WHAT IS BEING ASKED —
Would you please copy each line below that includes the string "languages"?

Before-and-after change records
*** Begin section ***
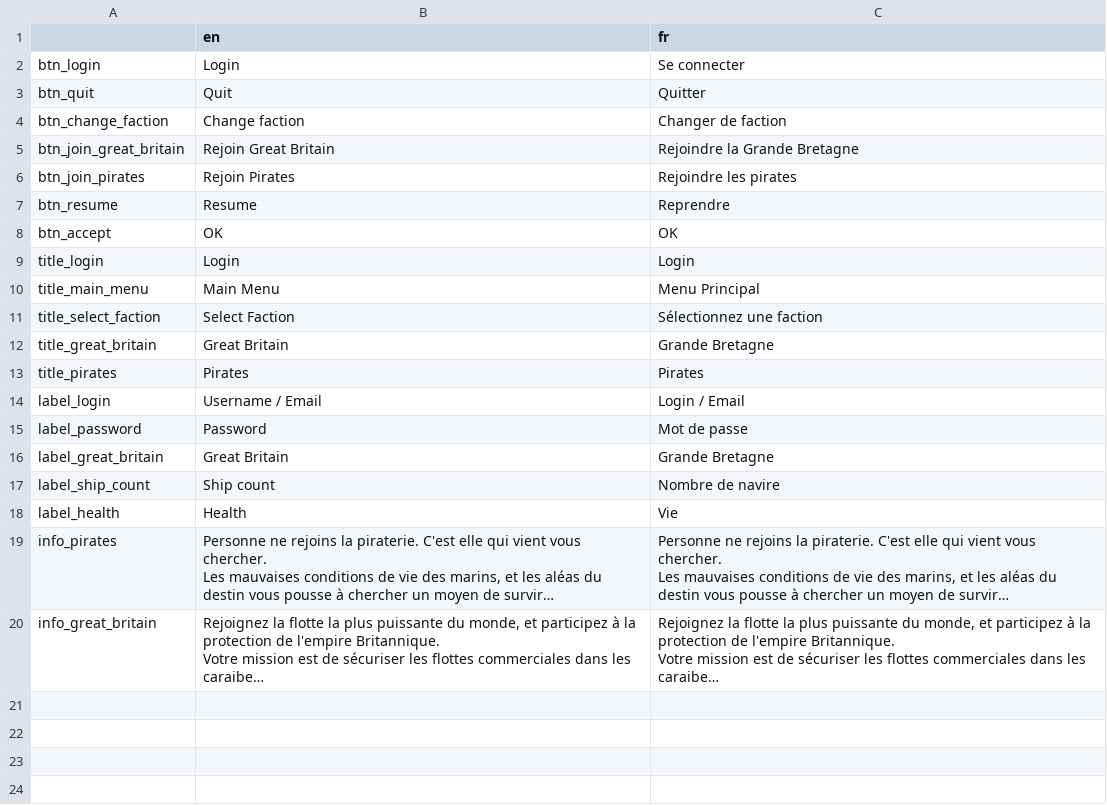
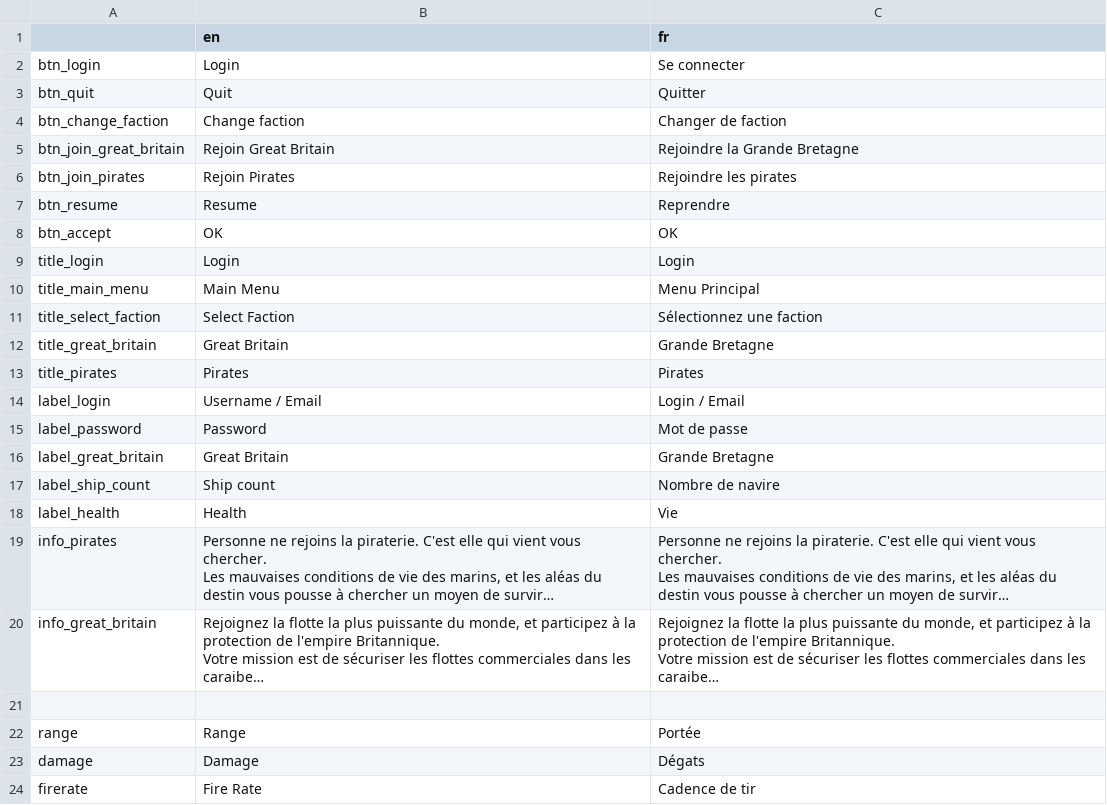
Before and after one commit to Sebajuste/JollyRodger, a CSV file: languages/default.csv, drawn as a sheet; long unchanged cells end in …; the diff names each change by its address in the sheet, - before the commit and + after, or states it on an @@ line.

```diff
--- a/languages/default.csv
+++ b/languages/default.csv
+row 21: (empty)
+row 22: range | Range | Portée
+row 23: damage | Damage | Dégats
+row 24: firerate | Fire Rate | Cadence de tir
```
Also changed, not shown: 28 other files.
*** End section ***
SOLUTION TO THE PROBLEM —
Before and after one commit to Sebajuste/JollyRodger, a CSV file: languages/default.csv, drawn as a sheet; long unchanged cells end in …; the diff names each change by its address in the sheet, - before the commit and + after, or states it on an @@ line.
--- a/languages/default.csv
+++ b/languages/default.csv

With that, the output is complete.